Dr. Karen A. Schriver
Clear Writing for Expert and Lay Audiences:
Evidence-based Strategies from Plain Language and Information Design
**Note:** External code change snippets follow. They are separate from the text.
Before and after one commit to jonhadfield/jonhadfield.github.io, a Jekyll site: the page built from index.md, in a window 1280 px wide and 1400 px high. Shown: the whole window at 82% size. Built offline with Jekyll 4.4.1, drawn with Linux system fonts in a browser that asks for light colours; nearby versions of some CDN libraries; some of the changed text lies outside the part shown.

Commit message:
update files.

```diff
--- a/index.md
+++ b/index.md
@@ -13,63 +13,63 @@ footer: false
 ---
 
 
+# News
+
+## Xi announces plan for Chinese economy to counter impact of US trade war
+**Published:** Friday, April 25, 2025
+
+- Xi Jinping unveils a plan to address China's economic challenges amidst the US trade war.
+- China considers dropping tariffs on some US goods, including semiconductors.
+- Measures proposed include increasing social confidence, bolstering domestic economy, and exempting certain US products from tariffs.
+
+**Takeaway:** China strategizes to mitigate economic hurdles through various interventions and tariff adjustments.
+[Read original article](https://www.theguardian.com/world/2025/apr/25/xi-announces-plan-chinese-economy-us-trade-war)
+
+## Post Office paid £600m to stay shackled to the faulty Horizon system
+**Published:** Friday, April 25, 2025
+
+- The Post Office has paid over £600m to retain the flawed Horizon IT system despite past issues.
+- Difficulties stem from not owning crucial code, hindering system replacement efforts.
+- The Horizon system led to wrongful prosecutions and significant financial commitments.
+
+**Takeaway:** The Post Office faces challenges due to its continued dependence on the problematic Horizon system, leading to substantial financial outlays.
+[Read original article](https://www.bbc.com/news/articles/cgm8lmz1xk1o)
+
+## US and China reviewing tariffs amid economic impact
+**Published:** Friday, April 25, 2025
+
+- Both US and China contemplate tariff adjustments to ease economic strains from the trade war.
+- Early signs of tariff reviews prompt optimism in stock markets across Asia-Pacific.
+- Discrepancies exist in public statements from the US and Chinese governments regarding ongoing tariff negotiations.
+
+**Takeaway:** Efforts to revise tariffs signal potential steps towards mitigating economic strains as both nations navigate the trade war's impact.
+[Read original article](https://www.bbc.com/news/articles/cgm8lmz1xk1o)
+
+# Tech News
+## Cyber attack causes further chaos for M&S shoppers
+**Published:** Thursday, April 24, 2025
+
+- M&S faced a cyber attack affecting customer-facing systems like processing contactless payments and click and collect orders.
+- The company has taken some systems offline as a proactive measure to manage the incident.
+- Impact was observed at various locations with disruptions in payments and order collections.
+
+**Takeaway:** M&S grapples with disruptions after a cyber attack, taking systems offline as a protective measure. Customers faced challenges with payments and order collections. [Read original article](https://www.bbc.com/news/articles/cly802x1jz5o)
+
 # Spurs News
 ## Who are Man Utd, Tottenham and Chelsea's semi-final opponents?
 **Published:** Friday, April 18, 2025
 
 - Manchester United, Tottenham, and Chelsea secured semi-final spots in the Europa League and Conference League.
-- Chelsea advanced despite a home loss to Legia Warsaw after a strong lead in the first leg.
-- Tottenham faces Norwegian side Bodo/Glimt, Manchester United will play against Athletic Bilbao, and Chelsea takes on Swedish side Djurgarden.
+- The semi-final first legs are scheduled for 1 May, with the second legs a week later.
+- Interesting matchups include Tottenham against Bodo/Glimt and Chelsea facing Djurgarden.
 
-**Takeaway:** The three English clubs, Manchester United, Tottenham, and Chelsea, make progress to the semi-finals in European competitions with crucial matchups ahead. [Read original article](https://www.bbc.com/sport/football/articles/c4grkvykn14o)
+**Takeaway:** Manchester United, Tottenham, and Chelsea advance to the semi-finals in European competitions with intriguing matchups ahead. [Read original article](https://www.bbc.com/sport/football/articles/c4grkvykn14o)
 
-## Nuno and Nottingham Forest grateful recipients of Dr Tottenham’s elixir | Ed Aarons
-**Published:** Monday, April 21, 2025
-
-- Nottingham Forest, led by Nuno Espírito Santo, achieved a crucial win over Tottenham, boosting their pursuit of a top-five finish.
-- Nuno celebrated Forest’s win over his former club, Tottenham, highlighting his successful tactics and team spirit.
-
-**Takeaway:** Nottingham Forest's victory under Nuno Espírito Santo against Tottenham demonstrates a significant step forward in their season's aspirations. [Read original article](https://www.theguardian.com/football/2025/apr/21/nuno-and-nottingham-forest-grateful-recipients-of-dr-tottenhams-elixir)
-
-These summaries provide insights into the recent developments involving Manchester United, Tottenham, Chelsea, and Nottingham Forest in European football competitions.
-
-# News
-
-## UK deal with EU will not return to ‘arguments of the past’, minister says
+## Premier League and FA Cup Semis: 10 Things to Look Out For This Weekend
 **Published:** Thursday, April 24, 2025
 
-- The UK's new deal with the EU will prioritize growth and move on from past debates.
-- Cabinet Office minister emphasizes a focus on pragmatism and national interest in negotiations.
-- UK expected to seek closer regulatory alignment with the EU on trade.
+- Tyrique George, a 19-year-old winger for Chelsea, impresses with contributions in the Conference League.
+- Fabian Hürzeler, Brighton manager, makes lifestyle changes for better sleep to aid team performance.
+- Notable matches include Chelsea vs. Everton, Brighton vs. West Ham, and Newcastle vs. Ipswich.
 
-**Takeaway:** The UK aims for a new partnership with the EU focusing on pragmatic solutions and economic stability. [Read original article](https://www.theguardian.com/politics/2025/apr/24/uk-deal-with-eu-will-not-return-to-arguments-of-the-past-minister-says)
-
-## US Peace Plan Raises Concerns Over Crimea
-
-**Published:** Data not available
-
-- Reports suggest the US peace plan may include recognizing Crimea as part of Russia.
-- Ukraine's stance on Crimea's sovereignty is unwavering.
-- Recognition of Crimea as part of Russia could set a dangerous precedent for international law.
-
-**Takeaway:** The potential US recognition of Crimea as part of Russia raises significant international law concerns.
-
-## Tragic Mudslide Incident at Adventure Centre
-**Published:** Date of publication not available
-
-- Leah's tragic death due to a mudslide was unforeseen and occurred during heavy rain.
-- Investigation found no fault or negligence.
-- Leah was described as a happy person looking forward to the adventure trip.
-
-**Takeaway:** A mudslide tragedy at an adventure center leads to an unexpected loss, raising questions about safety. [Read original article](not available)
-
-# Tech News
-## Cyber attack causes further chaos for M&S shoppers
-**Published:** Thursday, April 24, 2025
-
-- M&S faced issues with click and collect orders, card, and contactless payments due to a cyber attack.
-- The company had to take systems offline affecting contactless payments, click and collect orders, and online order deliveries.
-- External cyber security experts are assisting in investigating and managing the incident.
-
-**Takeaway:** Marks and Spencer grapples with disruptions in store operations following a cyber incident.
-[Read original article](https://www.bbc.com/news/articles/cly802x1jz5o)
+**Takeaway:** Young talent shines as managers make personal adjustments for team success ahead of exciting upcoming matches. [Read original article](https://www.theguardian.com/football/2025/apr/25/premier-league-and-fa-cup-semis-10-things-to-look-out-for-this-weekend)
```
Professionals who want to compete in today’s global economy need more than subject-matter expertise. They need skill in writing for expert and lay audiences. Some budding professionals receive formal education in writing for audiences of knowledgeable peers (such as other lawyers, doctors, teachers or engineers). Even so, their training typically omits strategies for reaching audiences outside of their field. Without a sense of what audiences expect from writing, professionals face a kind of psychological guessing game. Inappropriate assumptions about the audience often result in writing that misses the reader’s needs. In fact, many texts are never read but merely skimmed. Confronted by writing that is poorly organized, unclear, or burdened by professional jargon, most readers simply give up. Lack of clarity frustrates audiences—whether they are experienced or inexperienced in the subject matter. Importantly, lack of clarity thwarts professionals’ good intentions with complexity, ambiguity and confusion. Writing clearly for expert and lay audiences is a complex task. It requires developing empathy for what audiences need. It means transforming one’s knowledge for the reader and making multimodal choices that show understanding. It involves integrating word and image to fit the needs of the audience and the context. Recent research suggests ways that professionals can take rhetorical action to create more effective communications. This talk will overview the highlights of an extensive review of the empirical evidence on what we have learned about readers’ cognitive and sociocultural needs for professional writing. It will identify evidence-based strategies to meet readers’ needs by drawing on the intertwined fields of plain language writing and information design.